= Brief =
Give the records below again, word for word. No pictures belong in the copy.

= Records for this exercise =
•••••

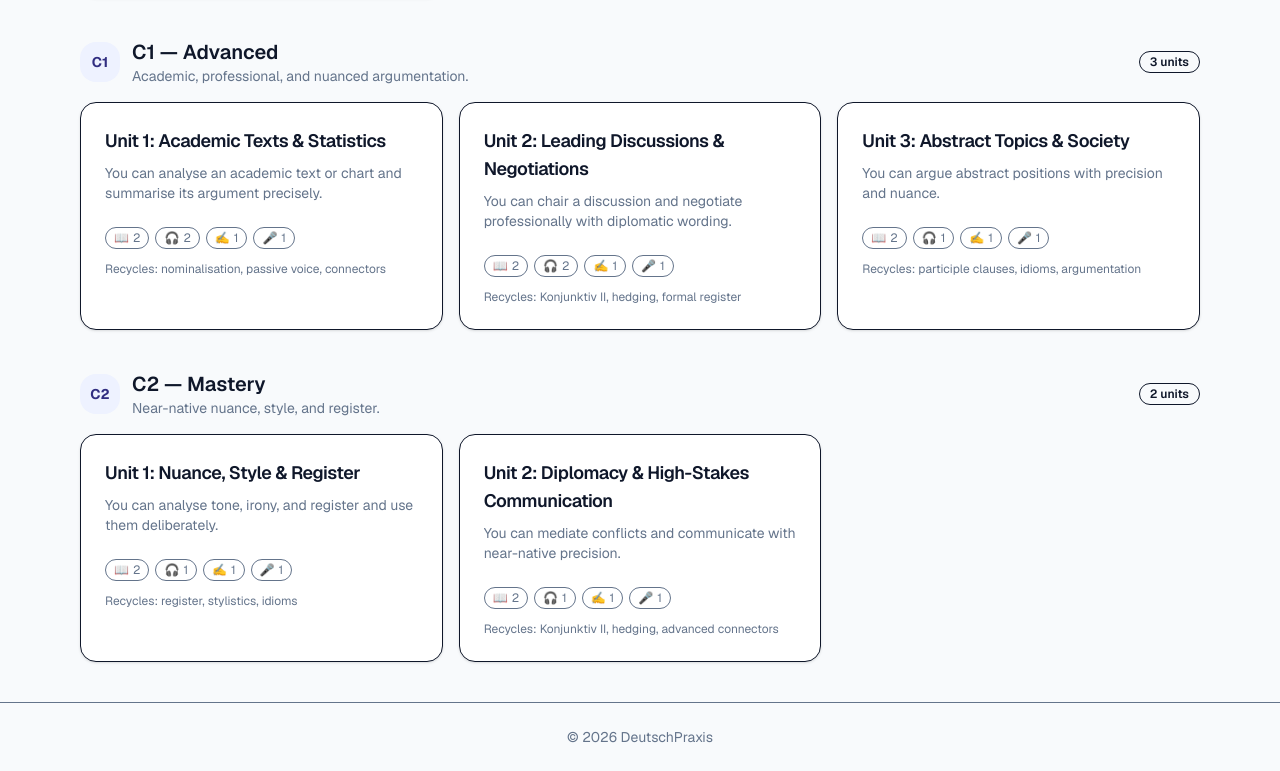
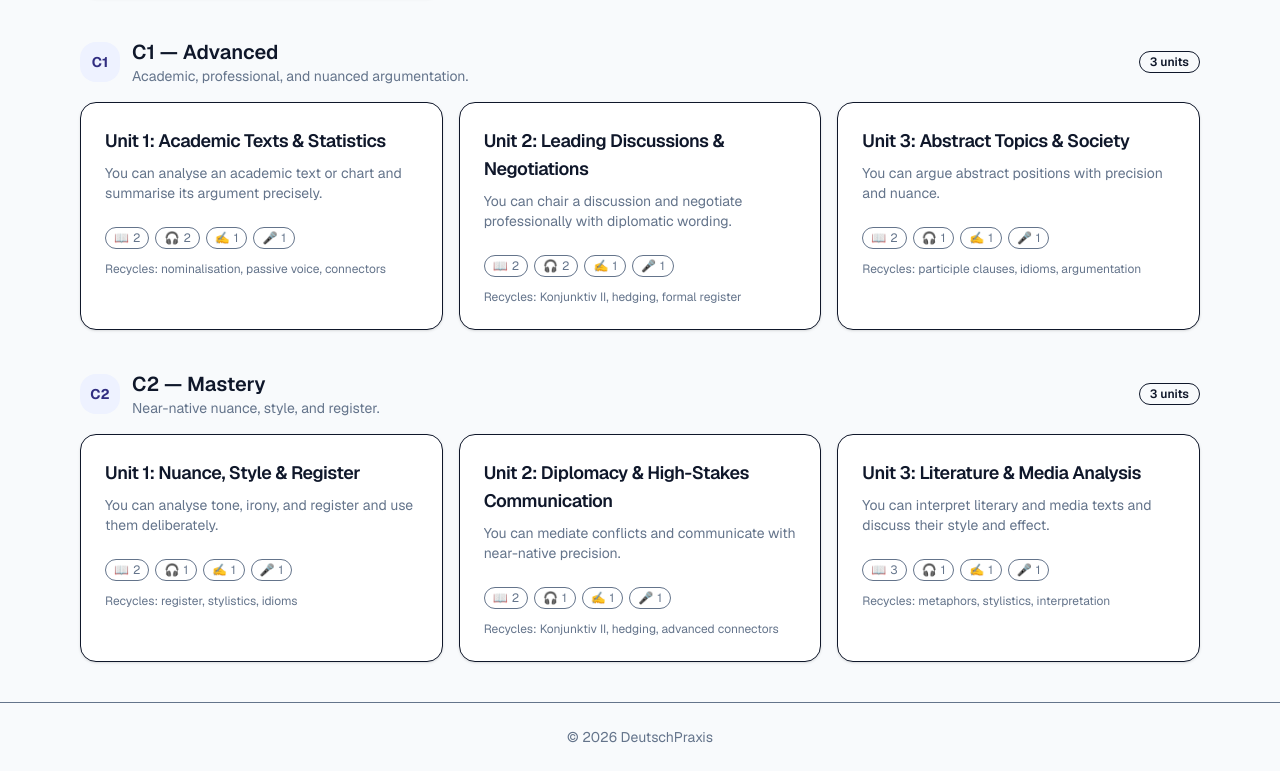
Before and after one commit to davidsmith24u-blip/Deutsch-praxis, a Next.js app: page /units in a window 1280 px wide. Shown: the part 2283-3054 px from the top of the page. Built offline with nearby package versions, Linux system fonts and the light colour scheme; no server answers; the database is empty.

Commit message:
Add C2 Unit 3: Literature & Media Analysis

```diff
--- a/src/data/units.ts
+++ b/src/data/units.ts
@@ -442,6 +442,24 @@ export const UNITS: Unit[] = [
       { id: "c2u2-sp1", skill: "sprechen", type: "speaking", prompt: "Mediate a mock conflict: two colleagues disagree about working from home. Summarise both positions, propose a compromise.", modelAnswer: "Wenn ich Sie beide richtig verstehe, geht es eigentlich um ... Ich würde vorschlagen, dass ...", taskType: "roleplay" },
     ],
   },
+  {
+    id: "c2-u3",
+    level: "C2",
+    title: "Unit 3: Literature & Media Analysis",
+    description: "Interpret literary excerpts, metaphors, and media commentary.",
+    objective: "You can interpret literary and media texts and discuss their style and effect.",
+    recycles: ["metaphors", "stylistics", "interpretation"],
+    order: 3,
+    unlockThreshold: 60,
+    exercises: [
+      { id: "c2u3-h1", skill: "hoeren", type: "mcq", prompt: "What impression does the speaker deliberately create?", options: ["Admiration with a hint of scepticism", "Pure admiration", "Open hostility"], answer: "Admiration with a hint of scepticism", audioText: "Man muss schon bewundern, wie konsequent diese Regierung ihre Ziele verfolgt — soweit man sie denn erkennen kann.", transcript: "Man muss schon bewundern, wie konsequent diese Regierung ihre Ziele verfolgt — soweit man sie denn erkennen kann." },
+      { id: "c2u3-r1", skill: "lesen", type: "mcq", prompt: "In the sentence 'Die Stadt erwachte aus ihrem Schlaf der Schadenfreude', what is 'Schadenfreude' doing stylistically?", options: ["Personifying the city with a critical metaphor", "Describing weather", "A simple typo for Schadensersatz"], answer: "Personifying the city with a critical metaphor", vocab: [{ word: "die Schadenfreude", definition: "pleasure at another's misfortune (untranslatable classic)" }, { word: "die Metapher", definition: "the metaphor" }, { word: "die Personifizierung", definition: "personification" }] },
+      { id: "c2u3-r2", skill: "lesen", type: "truefalse", prompt: "Literary German often uses inverted word order for emphasis, e.g. 'Kaum hatte er gesprochen, da ...'", options: ["True", "False"], answer: "True" },
+      { id: "c2u3-r3", skill: "lesen", type: "open", prompt: "Interpret: 'Er trug sein Schweigen wie einen Mantel.' What does the metaphor suggest?", modelAnswer: "Er hat sein Schweigen bewusst und schützend getragen — es verdeckt ihn und ist zugleich Teil seiner Haltung." },
+      { id: "c2u3-s1", skill: "schreiben", type: "writing", prompt: "Write a short literary review (5 sentences): style, effect on the reader, one reservation.", modelAnswer: "Der Erzählung gelingt es, mit knappen Mitteln eine dichte Atmosphäre zu erzeugen. Die Sprache ist zurückhaltend, nahezu karg, und wirkt gerade dadurch umso eindringlicher. Besonders die Metaphern des Schweigens bleiben haften. Allerdings droht die Reduktion gelegentlich zur Distanz. Insgesamt ein Text, dem man sich kaum entziehen kann." },
+      { id: "c2u3-sp1", skill: "sprechen", type: "speaking", prompt: "Recommend a German book or film to a friend — summarise it without spoiling, and explain why it moved you.", modelAnswer: "Das Werk handelt von ... Beeindruckend finde ich, wie ... Ich würde es empfehlen, weil ...", taskType: "free" },
+    ],
+  },
 ];
 
 export const LEVELS = [
```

•••••

= Solution to the exercise =
Before and after one commit to davidsmith24u-blip/Deutsch-praxis, a Next.js app: page /units in a window 1280 px wide. Shown: the part 2283-3054 px from the top of the page. Built offline with nearby package versions, Linux system fonts and the light colour scheme; no server answers; the database is empty.

Commit message:
Add C2 Unit 3: Literature & Media Analysis

```diff
--- a/src/data/units.ts
+++ b/src/data/units.ts
@@ -442,6 +442,24 @@ export const UNITS: Unit[] = [
       { id: "c2u2-sp1", skill: "sprechen", type: "speaking", prompt: "Mediate a mock conflict: two colleagues disagree about working from home. Summarise both positions, propose a compromise.", modelAnswer: "Wenn ich Sie beide richtig verstehe, geht es eigentlich um ... Ich würde vorschlagen, dass ...", taskType: "roleplay" },
     ],
   },
+  {
+    id: "c2-u3",
+    level: "C2",
+    title: "Unit 3: Literature & Media Analysis",
+    description: "Interpret literary excerpts, metaphors, and media commentary.",
+    objective: "You can interpret literary and media texts and discuss their style and effect.",
+    recycles: ["metaphors", "stylistics", "interpretation"],
+    order: 3,
+    unlockThreshold: 60,
+    exercises: [
+      { id: "c2u3-h1", skill: "hoeren", type: "mcq", prompt: "What impression does the speaker deliberately create?", options: ["Admiration with a hint of scepticism", "Pure admiration", "Open hostility"], answer: "Admiration with a hint of scepticism", audioText: "Man muss schon bewundern, wie konsequent diese Regierung ihre Ziele verfolgt — soweit man sie denn erkennen kann.", transcript: "Man muss schon bewundern, wie konsequent diese Regierung ihre Ziele verfolgt — soweit man sie denn erkennen kann." },
+      { id: "c2u3-r1", skill: "lesen", type: "mcq", prompt: "In the sentence 'Die Stadt erwachte aus ihrem Schlaf der Schadenfreude', what is 'Schadenfreude' doing stylistically?", options: ["Personifying the city with a critical metaphor", "Describing weather", "A simple typo for Schadensersatz"], answer: "Personifying the city with a critical metaphor", vocab: [{ word: "die Schadenfreude", definition: "pleasure at another's misfortune (untranslatable classic)" }, { word: "die Metapher", definition: "the metaphor" }, { word: "die Personifizierung", definition: "personification" }] },
+      { id: "c2u3-r2", skill: "lesen", type: "truefalse", prompt: "Literary German often uses inverted word order for emphasis, e.g. 'Kaum hatte er gesprochen, da ...'", options: ["True", "False"], answer: "True" },
+      { id: "c2u3-r3", skill: "lesen", type: "open", prompt: "Interpret: 'Er trug sein Schweigen wie einen Mantel.' What does the metaphor suggest?", modelAnswer: "Er hat sein Schweigen bewusst und schützend getragen — es verdeckt ihn und ist zugleich Teil seiner Haltung." },
+      { id: "c2u3-s1", skill: "schreiben", type: "writing", prompt: "Write a short literary review (5 sentences): style, effect on the reader, one reservation.", modelAnswer: "Der Erzählung gelingt es, mit knappen Mitteln eine dichte Atmosphäre zu erzeugen. Die Sprache ist zurückhaltend, nahezu karg, und wirkt gerade dadurch umso eindringlicher. Besonders die Metaphern des Schweigens bleiben haften. Allerdings droht die Reduktion gelegentlich zur Distanz. Insgesamt ein Text, dem man sich kaum entziehen kann." },
+      { id: "c2u3-sp1", skill: "sprechen", type: "speaking", prompt: "Recommend a German book or film to a friend — summarise it without spoiling, and explain why it moved you.", modelAnswer: "Das Werk handelt von ... Beeindruckend finde ich, wie ... Ich würde es empfehlen, weil ...", taskType: "free" },
+    ],
+  },
 ];
 
 export const LEVELS = [
```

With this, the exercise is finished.